WHAT IS EXPECTED: Only lines containing the word "index" are needed; pull them out of the material.

GIVEN RECORDS:
○ ○ ○ ○ ○

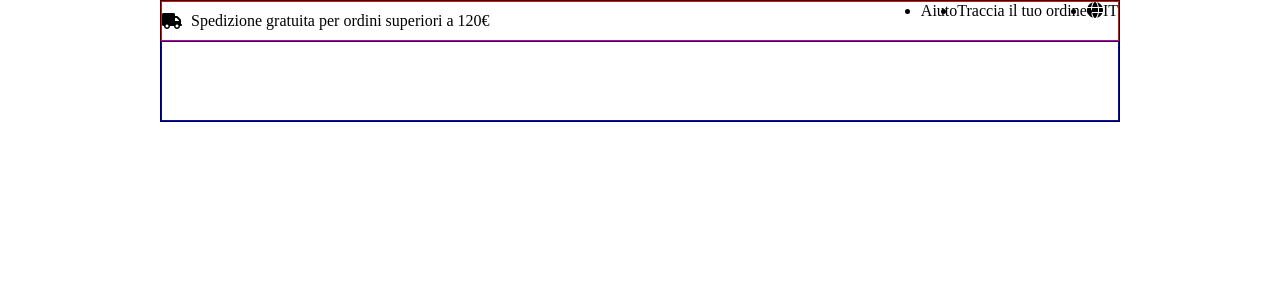
Repository: jacoporm1989/studioFlexbox
Page: FLEXBOX/Header+Navbar1/index.html
The author's editor kept a copy of each file at every save. The page is drawn from the files as they stood at one save, then again after the next save.
The browser window is 1280 px wide. The pictures show the whole page.

Above is the page before, as saved 2026-06-08 12:59:43.

### FLEXBOX/Header+Navbar1/index.html
<!DOCTYPE html>
<html lang="en">

<head>
    <meta charset="UTF-8">
    <meta name="viewport" content="width=device-width, initial-scale=1.0">

     <link rel="stylesheet"
          href="https://cdnjs.cloudflare.com/ajax/libs/font-awesome/6.5.2/css/all.min.css">
    <link rel="stylesheet" href="index.css">
    <title>Primo header</title>
</head>

<body>


    <div class="container">


        <header>

            <div class="up">

                <div class="spedizione">

                     <i class="fa-solid fa-truck"></i>
                     <p>Spedizione gratuita per ordini superiori a 120€</p>

                </div>

                <div class="right-bar">
                    <ul>
                        <li>Aiuto</li>
                        <li>Traccia il tuo ordine</li>
                        <li><i class="fa-solid fa-globe"></i></li>
                        <li>IT</li>
                    </ul>


                </div>

            </div>


            <nav>



            </nav>
        </header>



    </div>
</body>

</html>

### FLEXBOX/Header+Navbar1/index.css
* {
    box-sizing: border-box;
    margin: 0;
}



.container {

    border: 1px solid black;
    width: 75%;
    margin: auto;

}



.up {
    width: 100%;
    border: 1px solid red;
    height: 40px;
    display:flex;
    flex-direction:row;
    justify-content:space-between;


}


.spedizione{
    display:flex;
    flex-direction:row;
    justify-content:center;
    align-items: center;
    gap:9px;
}


.right-bar ul{
    display:flex;
    flex-direction:row;
    justify-content:center;
    align-items: center;
}

nav {
    width: 100%;
    border: 1px solid blue;
    height: 80px;
    display:flex;
}

After the next save:
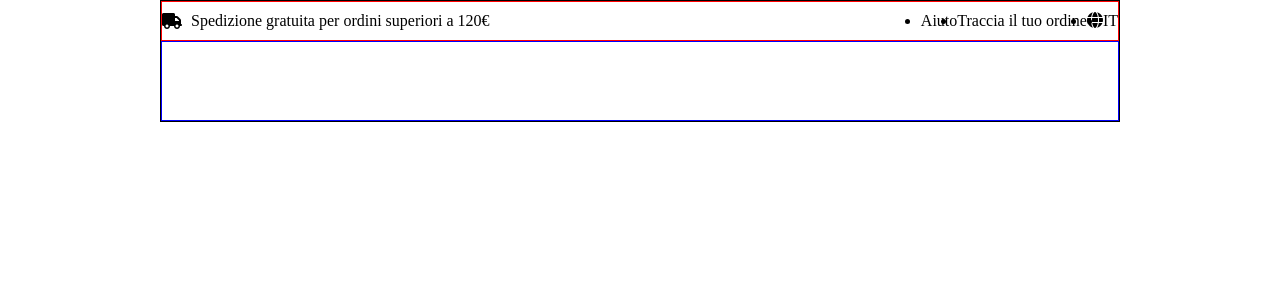
Saved 16 s later.
--- a/FLEXBOX/Header+Navbar1/index.css
+++ b/FLEXBOX/Header+Navbar1/index.css
@@ -35,6 +35,12 @@
     gap:9px;
 }
 
+.right-bar{
+        display:flex;
+    flex-direction:row;
+    justify-content:center;
+    align-items: center;
+}
 
 .right-bar ul{
     display:flex;
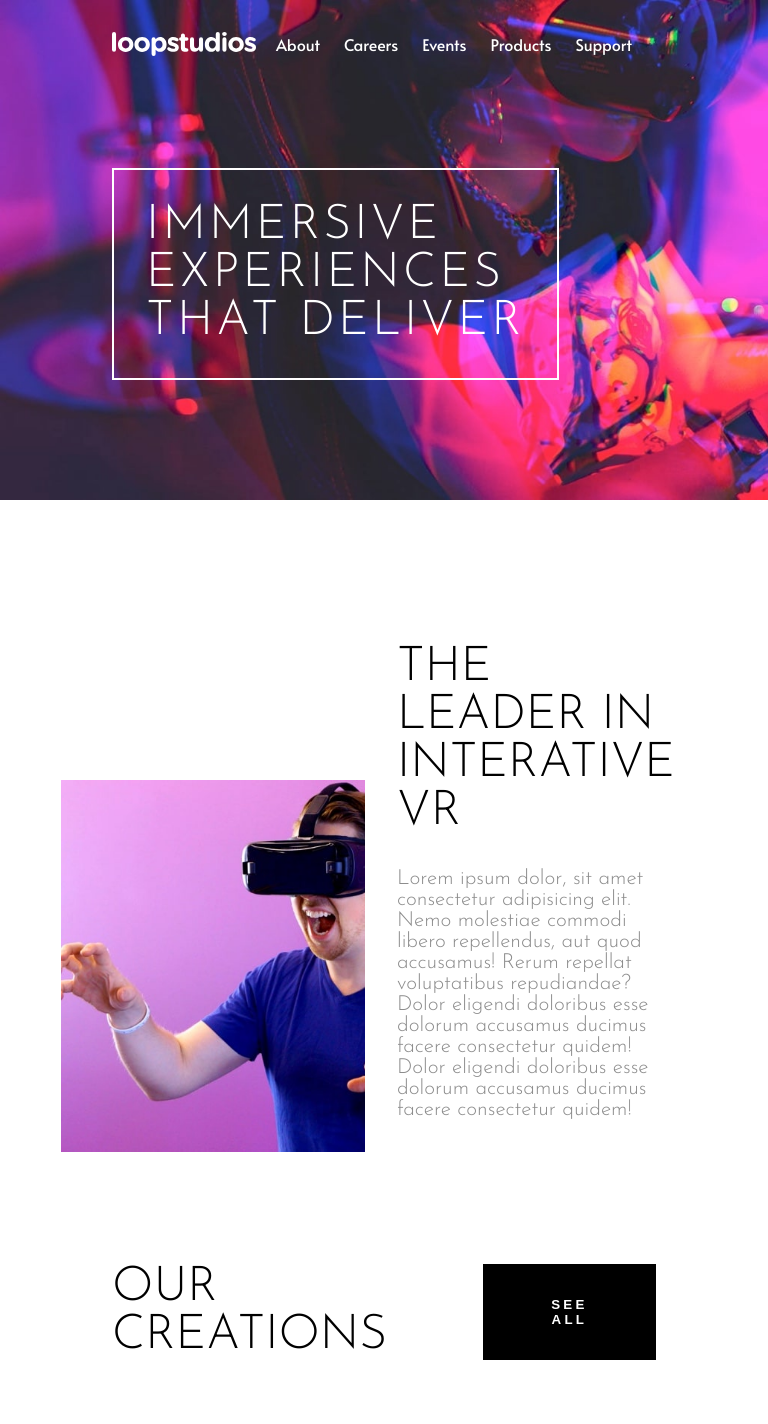
Repository: gligor99/loopstudios-fm
Page: /
An editor plug-in stored every save of this project. The page is shown before and after the next save, followed by the edit.
The browser window is 768 px wide. The pictures show the part of the page from y = 0 to 1424 px (the page is 6187 px tall before and 6316 px after).
Pictures or frames that could not be fetched are drawn as grey boxes. Backgrounds fixed to the window are drawn as part of the page. The project was rebuilt for these pictures with package versions that can differ from the ones it lists, and the page was loaded fresh each time.

Above is the page before, as saved 2021-11-28 22:04:11.

After the next save:
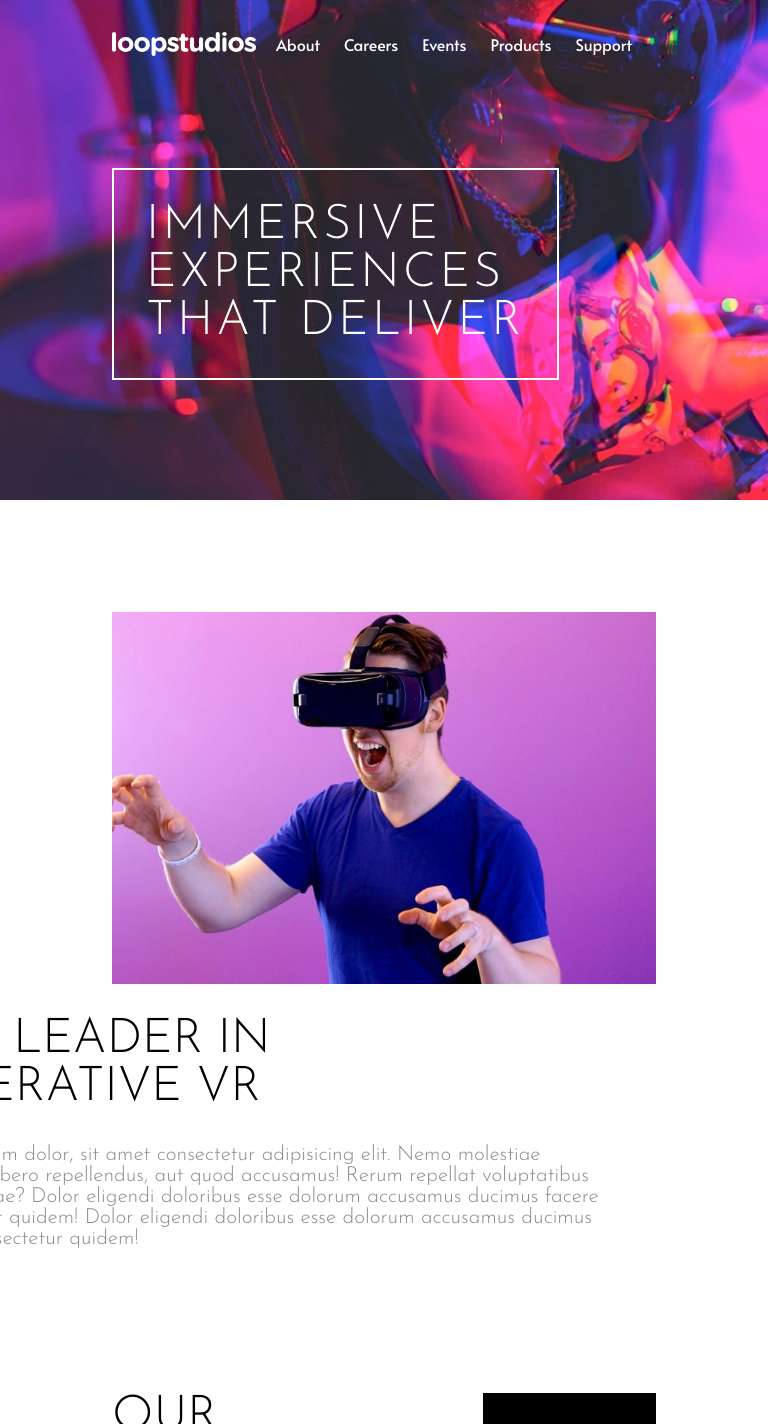
Saved 68 s later.
--- a/src/components/About/about.css
+++ b/src/components/About/about.css
@@ -51,6 +51,9 @@
   }
 }
 @media only screen and (max-width: 850px) {
+  .about-container{
+    flex-direction: column;
+  }
 .image-interactive {
    width: 100%;
 }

○ ○ ○ ○ ○

EXPECTED OUTPUT:
Page: FLEXBOX/Header+Navbar1/index.html
### FLEXBOX/Header+Navbar1/index.html
    <link rel="stylesheet" href="index.css">
### FLEXBOX/Header+Navbar1/index.css
--- a/FLEXBOX/Header+Navbar1/index.css
+++ b/FLEXBOX/Header+Navbar1/index.css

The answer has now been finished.